:: Task ::
Check every line of the data below for the word "Dashboard". Copy the ones that have it.

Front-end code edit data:
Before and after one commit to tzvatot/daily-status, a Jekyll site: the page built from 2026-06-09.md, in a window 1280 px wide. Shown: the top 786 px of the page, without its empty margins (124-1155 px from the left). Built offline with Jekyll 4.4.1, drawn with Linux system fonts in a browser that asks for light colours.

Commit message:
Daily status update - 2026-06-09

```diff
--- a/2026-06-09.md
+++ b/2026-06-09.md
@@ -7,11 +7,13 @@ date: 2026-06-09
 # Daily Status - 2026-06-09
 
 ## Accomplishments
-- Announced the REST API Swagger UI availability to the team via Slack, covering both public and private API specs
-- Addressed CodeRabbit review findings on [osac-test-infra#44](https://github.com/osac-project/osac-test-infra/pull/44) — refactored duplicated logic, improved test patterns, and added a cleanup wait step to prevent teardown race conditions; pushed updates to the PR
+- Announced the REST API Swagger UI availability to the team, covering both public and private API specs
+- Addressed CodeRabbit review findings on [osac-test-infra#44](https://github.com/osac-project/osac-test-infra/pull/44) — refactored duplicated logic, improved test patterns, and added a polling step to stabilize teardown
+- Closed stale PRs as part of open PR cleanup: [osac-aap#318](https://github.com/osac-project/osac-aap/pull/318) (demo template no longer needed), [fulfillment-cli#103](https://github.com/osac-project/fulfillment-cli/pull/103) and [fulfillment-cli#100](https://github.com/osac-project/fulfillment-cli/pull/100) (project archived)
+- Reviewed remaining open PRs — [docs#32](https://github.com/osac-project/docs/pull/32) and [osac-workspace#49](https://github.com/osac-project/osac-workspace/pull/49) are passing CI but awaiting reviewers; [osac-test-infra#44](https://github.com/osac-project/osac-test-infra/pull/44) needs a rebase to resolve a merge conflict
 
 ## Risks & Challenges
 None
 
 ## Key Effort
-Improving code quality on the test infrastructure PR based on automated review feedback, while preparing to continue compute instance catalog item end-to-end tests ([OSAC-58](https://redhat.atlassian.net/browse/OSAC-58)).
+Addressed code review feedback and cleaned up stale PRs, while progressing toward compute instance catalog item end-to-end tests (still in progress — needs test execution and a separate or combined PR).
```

==

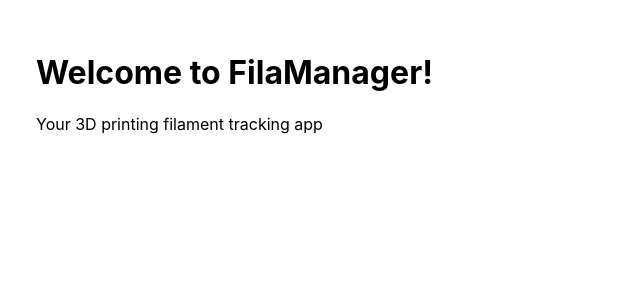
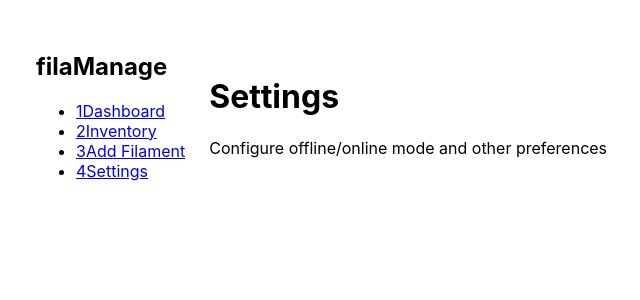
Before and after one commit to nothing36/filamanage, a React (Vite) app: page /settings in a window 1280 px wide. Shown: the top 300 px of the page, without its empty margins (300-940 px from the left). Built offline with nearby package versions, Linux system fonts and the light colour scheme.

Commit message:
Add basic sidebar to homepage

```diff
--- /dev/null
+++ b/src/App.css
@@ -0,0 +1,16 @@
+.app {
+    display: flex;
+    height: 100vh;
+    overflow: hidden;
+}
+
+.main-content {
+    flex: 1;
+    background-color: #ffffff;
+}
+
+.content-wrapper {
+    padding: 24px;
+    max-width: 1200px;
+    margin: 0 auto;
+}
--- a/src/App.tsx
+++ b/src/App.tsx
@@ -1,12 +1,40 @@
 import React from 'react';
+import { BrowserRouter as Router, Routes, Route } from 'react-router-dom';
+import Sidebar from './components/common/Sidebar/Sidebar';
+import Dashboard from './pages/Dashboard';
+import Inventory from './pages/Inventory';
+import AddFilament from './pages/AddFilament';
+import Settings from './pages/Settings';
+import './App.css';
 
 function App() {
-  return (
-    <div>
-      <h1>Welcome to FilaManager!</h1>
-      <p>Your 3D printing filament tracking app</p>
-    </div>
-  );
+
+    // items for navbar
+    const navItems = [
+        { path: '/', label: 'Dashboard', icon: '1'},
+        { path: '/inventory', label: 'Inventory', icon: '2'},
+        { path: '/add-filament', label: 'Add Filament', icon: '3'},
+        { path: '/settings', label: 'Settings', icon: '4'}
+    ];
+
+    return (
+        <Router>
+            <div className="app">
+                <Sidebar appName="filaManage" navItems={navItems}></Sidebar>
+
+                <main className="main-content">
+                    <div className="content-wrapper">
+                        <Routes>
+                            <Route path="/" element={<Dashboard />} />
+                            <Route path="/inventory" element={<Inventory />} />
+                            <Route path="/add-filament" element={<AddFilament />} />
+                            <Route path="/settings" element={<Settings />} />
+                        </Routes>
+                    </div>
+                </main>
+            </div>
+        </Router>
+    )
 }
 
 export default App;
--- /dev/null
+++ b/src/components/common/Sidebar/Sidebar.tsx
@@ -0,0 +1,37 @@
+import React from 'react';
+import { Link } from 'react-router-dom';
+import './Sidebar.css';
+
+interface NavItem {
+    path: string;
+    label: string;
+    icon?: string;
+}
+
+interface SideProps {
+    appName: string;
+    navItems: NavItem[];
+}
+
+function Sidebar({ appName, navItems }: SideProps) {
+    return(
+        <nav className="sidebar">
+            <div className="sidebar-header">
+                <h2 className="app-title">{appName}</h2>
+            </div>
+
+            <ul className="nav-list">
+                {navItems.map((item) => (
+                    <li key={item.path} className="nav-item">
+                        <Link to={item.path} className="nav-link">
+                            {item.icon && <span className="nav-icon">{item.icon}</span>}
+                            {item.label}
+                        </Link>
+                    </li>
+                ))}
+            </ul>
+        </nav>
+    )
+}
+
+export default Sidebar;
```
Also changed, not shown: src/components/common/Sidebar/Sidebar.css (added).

...

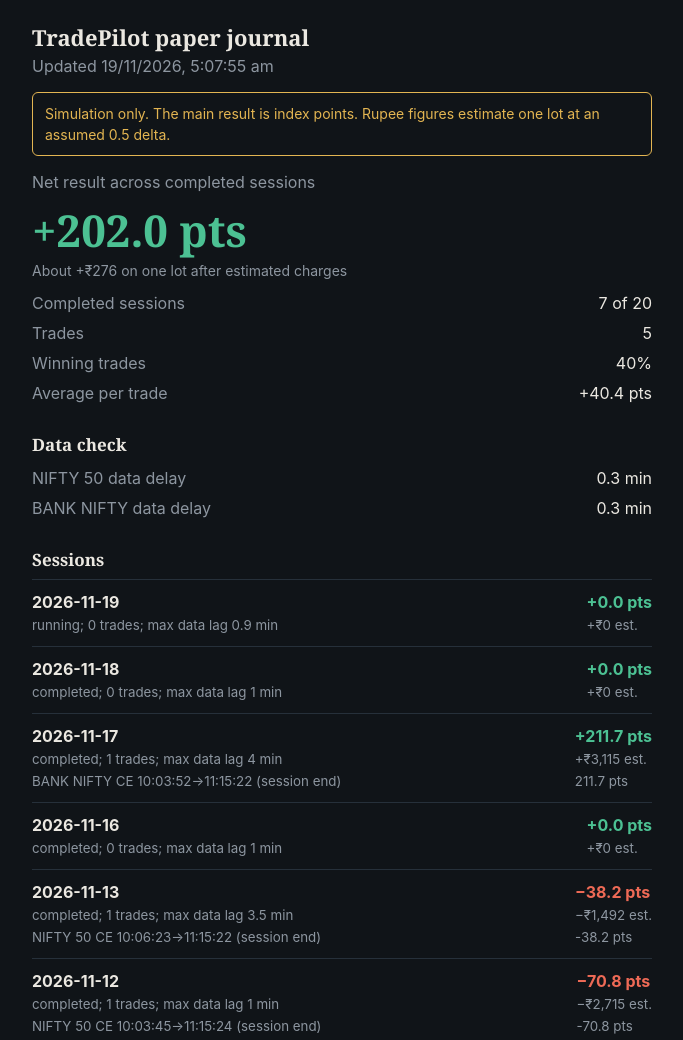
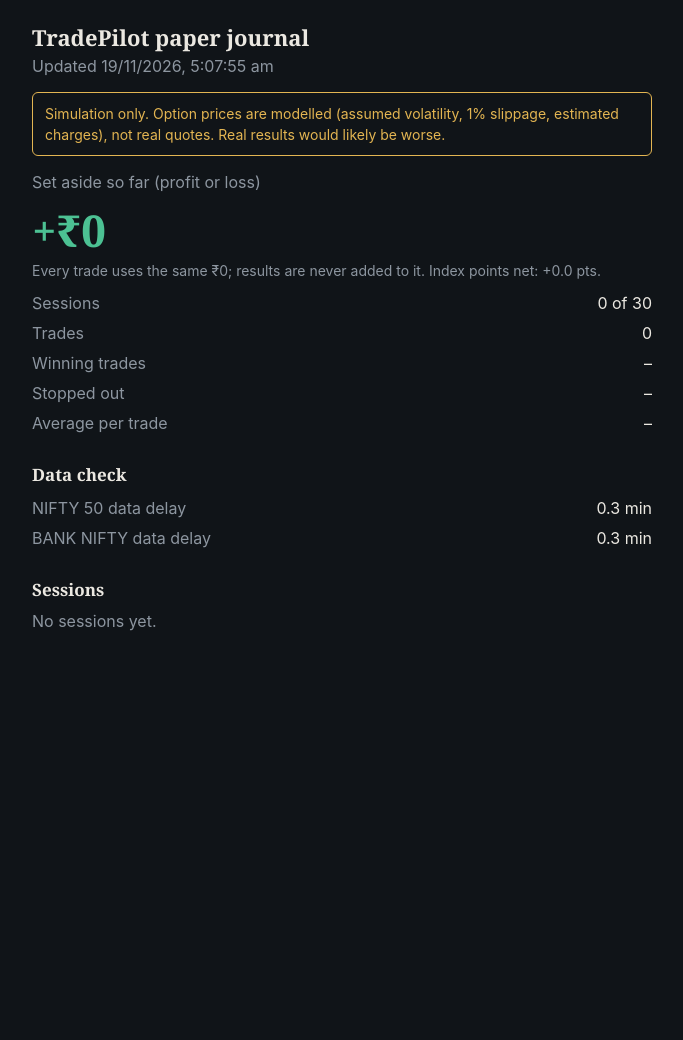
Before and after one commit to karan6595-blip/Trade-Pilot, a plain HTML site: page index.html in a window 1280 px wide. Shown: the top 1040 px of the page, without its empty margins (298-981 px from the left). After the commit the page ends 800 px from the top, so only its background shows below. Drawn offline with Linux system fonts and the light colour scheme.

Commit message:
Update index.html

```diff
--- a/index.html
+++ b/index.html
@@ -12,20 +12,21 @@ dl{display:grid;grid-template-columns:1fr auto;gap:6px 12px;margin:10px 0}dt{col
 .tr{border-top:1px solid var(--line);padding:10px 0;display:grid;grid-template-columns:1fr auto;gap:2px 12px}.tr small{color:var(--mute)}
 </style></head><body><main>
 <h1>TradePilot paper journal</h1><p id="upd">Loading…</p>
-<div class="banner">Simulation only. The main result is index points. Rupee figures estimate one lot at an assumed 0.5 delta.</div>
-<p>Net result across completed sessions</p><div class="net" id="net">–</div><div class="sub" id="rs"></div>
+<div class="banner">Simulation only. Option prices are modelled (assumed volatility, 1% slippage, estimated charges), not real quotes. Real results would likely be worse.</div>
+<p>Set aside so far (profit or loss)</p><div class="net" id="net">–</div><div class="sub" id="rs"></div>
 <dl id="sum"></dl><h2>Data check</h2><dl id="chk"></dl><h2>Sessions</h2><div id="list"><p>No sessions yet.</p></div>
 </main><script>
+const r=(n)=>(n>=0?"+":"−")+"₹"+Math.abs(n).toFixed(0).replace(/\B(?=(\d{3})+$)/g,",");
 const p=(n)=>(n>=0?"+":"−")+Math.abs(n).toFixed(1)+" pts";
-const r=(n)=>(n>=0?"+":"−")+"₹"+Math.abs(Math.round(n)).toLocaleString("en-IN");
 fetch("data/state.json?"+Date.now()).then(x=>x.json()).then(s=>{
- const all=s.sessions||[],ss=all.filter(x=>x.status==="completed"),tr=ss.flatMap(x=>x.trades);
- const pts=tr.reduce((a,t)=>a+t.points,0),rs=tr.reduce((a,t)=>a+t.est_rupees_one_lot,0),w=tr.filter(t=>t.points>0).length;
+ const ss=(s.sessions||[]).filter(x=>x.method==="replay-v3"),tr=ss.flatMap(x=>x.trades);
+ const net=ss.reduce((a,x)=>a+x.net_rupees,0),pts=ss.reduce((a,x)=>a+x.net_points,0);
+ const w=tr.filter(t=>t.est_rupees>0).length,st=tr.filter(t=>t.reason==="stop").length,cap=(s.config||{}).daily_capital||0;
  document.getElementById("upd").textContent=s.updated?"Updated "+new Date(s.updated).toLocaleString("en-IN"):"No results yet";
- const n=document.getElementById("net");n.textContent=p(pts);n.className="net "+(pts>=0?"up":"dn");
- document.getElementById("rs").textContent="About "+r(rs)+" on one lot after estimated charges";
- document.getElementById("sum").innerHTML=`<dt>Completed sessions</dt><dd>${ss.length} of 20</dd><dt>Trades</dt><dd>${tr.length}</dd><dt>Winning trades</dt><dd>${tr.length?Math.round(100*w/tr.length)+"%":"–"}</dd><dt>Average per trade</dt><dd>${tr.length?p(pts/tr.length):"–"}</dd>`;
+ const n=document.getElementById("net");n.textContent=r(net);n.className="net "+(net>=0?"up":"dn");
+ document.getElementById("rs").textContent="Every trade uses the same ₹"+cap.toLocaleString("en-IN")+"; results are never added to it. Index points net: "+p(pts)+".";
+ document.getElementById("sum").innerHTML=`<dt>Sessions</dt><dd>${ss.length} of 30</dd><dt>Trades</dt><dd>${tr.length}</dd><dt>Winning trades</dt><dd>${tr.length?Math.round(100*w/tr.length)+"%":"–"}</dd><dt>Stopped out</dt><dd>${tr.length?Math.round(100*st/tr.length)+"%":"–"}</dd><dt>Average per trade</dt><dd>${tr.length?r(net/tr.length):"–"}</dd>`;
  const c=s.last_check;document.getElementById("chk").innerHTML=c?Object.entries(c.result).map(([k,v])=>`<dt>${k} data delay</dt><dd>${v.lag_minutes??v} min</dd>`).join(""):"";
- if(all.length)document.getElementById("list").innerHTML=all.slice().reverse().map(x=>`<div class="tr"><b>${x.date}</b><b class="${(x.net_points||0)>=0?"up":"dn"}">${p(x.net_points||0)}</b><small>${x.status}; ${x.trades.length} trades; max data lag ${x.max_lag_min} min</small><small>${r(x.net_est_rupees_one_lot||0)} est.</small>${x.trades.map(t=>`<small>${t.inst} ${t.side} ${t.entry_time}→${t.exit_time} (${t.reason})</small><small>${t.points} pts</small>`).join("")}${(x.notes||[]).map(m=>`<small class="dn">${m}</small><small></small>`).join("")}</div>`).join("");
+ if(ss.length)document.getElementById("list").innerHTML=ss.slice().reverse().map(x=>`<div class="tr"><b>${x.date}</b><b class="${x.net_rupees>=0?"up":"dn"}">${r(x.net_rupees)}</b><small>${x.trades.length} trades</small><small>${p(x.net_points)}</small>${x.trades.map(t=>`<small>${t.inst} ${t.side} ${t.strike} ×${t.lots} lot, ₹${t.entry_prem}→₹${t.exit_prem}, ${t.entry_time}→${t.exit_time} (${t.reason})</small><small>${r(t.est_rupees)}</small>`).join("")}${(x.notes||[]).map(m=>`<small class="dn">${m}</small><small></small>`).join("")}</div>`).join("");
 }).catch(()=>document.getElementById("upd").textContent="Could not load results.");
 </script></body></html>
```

:: Solution ::
+import Dashboard from './pages/Dashboard';
+        { path: '/', label: 'Dashboard', icon: '1'},
+                            <Route path="/" element={<Dashboard />} />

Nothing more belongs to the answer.